ASSIGNED TASK =>
For each line below that contains the string "usepackage", copy that line.

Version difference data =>
Segment Open
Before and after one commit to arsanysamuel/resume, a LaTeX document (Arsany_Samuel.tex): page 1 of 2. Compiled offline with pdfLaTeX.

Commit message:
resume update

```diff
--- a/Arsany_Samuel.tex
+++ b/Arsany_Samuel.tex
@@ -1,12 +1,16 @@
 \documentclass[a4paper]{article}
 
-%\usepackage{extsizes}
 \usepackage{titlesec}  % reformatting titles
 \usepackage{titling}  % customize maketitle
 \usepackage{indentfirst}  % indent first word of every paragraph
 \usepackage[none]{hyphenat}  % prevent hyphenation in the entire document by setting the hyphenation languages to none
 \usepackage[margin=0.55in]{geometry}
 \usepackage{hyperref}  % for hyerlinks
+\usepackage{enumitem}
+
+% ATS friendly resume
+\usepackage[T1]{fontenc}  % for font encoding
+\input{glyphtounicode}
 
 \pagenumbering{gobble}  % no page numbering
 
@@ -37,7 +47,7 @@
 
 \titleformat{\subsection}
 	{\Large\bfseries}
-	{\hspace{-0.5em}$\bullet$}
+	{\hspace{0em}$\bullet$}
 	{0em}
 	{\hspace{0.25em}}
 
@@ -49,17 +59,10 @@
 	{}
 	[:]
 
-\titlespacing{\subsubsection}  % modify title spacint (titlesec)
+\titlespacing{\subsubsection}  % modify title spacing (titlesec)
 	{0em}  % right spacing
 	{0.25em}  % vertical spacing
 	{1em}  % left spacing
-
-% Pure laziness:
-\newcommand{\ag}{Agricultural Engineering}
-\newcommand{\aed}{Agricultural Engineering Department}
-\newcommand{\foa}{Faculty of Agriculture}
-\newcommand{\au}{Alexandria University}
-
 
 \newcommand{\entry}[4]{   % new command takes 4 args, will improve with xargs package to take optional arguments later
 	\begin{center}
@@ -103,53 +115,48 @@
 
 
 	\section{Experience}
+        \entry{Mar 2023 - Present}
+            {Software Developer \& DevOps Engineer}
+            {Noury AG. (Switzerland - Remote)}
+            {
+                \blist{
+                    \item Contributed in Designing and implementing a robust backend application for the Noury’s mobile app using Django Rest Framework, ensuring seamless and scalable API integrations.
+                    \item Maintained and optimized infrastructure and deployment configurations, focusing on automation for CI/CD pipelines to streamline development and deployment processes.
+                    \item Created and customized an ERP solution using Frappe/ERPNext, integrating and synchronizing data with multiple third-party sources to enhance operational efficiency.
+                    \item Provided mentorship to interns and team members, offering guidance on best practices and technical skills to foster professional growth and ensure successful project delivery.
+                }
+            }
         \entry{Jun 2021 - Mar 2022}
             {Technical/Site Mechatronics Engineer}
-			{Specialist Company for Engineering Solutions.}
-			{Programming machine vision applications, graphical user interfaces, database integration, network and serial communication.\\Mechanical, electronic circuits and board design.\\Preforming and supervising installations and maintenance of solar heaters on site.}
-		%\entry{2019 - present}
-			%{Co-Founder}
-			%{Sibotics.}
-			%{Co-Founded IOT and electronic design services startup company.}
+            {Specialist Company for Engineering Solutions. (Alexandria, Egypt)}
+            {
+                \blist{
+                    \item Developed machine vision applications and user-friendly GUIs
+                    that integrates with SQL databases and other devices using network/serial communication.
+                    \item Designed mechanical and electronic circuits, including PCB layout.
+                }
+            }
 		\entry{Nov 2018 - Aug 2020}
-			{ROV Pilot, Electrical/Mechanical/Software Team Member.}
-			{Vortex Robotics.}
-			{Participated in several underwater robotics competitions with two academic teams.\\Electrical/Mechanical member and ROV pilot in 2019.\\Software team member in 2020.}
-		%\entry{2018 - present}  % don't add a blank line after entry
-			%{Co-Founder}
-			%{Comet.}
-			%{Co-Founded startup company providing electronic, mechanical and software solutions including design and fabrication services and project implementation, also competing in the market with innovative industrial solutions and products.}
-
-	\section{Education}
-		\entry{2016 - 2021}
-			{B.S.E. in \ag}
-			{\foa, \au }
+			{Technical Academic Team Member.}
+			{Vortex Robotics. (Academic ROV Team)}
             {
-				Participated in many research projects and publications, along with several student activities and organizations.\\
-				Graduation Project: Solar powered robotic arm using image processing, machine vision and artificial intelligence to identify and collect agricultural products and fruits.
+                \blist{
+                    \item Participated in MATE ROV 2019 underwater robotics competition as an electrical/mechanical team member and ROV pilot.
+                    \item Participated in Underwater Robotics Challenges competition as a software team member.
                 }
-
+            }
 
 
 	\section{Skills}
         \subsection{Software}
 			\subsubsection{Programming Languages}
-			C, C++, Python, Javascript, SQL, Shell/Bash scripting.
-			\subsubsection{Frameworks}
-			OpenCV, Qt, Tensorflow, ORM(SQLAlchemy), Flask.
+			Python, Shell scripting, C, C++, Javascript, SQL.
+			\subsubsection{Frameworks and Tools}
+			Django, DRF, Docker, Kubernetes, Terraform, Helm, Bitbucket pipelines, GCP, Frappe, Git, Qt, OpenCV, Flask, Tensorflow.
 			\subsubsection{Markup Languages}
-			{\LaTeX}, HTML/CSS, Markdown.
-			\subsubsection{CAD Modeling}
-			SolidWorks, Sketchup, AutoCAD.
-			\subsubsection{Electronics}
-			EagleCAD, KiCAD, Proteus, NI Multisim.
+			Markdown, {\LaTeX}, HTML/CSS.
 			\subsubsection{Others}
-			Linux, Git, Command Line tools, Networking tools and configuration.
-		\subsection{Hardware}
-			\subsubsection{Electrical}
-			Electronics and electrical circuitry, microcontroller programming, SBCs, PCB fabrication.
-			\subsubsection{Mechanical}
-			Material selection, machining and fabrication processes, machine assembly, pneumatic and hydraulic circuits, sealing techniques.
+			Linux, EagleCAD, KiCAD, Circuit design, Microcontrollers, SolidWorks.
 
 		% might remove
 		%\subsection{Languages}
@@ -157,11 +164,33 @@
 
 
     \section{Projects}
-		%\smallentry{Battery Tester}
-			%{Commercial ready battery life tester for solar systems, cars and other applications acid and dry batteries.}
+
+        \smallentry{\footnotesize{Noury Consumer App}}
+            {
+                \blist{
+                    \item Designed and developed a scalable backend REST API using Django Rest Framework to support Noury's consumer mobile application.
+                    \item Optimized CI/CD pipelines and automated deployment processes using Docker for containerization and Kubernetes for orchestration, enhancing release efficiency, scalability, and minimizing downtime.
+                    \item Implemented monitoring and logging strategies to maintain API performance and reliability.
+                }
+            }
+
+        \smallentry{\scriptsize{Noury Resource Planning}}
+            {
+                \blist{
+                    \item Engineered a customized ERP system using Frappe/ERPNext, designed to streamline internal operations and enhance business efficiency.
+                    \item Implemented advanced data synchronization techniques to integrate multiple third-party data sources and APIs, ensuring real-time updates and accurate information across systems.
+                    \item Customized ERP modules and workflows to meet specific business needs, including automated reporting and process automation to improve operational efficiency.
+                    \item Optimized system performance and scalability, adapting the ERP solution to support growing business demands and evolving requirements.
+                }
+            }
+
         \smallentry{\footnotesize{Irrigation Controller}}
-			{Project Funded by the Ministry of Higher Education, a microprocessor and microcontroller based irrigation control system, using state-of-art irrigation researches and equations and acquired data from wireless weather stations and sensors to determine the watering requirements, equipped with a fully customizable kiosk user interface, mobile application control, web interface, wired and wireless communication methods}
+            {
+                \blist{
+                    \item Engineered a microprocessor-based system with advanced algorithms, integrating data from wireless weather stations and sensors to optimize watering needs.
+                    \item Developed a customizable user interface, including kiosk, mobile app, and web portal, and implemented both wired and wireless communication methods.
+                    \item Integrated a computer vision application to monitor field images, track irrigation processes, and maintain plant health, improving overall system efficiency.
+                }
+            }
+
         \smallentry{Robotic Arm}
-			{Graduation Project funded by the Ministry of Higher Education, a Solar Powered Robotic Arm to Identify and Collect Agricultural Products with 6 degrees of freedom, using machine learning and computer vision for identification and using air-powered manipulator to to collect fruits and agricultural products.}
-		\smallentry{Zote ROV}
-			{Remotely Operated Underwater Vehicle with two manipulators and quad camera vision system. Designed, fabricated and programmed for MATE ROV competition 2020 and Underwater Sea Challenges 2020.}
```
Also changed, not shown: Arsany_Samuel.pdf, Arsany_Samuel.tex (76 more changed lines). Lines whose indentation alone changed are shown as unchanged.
Segment Closed
WRITTEN RESPONSE =>
-%\usepackage{extsizes}
 \usepackage{titlesec}  % reformatting titles
 \usepackage{titling}  % customize maketitle
 \usepackage{indentfirst}  % indent first word of every paragraph
 \usepackage[none]{hyphenat}  % prevent hyphenation in the entire document by setting the hyphenation languages to none
 \usepackage[margin=0.55in]{geometry}
 \usepackage{hyperref}  % for hyerlinks
+\usepackage{enumitem}
+\usepackage[T1]{fontenc}  % for font encoding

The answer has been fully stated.